* Supplied material *
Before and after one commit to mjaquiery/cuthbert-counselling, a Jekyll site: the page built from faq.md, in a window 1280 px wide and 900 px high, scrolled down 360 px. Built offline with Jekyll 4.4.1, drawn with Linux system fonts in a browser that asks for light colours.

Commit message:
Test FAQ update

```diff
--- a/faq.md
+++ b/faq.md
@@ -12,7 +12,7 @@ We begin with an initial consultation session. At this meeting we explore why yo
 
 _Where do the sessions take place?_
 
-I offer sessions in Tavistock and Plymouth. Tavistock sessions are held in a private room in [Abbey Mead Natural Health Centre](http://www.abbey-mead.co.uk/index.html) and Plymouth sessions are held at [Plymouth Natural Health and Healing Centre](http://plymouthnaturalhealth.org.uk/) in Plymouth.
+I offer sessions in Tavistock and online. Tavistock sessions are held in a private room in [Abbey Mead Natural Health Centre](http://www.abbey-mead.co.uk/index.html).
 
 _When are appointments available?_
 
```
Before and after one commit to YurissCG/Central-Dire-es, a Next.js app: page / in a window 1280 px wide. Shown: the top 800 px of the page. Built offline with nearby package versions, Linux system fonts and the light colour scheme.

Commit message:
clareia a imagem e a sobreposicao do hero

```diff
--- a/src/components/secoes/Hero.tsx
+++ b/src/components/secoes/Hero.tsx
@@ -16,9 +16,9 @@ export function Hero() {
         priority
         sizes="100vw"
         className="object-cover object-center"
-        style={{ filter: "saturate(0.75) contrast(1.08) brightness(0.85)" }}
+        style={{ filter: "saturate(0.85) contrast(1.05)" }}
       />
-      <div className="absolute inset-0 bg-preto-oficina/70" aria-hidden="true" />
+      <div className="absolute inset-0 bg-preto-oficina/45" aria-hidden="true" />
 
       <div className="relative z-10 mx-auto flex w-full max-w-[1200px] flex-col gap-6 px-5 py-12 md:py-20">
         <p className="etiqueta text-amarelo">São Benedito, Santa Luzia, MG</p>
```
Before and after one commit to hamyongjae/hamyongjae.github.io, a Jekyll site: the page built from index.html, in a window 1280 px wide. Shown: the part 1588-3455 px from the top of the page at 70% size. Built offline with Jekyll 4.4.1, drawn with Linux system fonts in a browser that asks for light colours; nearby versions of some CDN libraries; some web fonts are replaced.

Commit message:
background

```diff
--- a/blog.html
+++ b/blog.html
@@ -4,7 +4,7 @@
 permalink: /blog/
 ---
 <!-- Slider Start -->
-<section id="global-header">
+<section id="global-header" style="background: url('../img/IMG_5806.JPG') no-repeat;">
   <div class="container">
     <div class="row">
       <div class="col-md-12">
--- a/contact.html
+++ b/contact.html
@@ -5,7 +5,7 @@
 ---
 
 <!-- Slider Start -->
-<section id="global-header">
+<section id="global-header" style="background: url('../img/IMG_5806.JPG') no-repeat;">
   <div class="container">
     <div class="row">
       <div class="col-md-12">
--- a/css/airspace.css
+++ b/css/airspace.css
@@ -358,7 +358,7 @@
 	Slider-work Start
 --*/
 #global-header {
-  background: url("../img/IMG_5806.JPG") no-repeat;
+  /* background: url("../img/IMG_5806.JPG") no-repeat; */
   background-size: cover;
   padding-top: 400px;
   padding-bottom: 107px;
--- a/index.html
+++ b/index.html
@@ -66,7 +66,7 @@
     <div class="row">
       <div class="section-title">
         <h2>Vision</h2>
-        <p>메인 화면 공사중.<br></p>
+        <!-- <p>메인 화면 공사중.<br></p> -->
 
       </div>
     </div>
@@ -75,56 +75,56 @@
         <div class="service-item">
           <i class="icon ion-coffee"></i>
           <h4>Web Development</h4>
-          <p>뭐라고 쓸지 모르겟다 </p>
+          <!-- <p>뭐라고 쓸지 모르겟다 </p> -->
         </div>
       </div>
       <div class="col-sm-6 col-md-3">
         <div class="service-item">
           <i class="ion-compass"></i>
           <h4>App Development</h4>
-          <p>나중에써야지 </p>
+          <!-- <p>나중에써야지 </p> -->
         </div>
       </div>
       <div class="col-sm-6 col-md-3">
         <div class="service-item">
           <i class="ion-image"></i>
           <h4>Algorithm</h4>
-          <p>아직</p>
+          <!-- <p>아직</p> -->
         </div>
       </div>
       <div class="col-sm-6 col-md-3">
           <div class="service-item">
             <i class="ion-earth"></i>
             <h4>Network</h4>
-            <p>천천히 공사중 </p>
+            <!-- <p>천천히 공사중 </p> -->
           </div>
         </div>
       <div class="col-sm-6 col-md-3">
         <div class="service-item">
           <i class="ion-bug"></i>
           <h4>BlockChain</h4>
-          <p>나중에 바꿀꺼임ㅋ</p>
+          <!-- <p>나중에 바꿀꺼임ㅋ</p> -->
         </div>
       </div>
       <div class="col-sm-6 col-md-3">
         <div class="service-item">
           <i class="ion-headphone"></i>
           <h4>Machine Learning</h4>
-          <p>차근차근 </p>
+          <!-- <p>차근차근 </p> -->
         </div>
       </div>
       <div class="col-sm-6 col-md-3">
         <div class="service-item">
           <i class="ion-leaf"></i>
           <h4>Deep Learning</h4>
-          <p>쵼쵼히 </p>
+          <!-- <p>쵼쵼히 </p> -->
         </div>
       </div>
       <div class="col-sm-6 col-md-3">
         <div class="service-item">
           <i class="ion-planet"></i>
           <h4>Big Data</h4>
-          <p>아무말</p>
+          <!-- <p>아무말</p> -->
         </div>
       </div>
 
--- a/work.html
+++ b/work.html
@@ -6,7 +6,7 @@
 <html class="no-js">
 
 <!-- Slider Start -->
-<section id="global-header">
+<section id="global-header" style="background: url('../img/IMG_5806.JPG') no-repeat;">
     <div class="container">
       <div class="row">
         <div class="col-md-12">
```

* Work order *
Give the count of lines in the listing that hold the word "drawn", with no other text.

* Task response *
2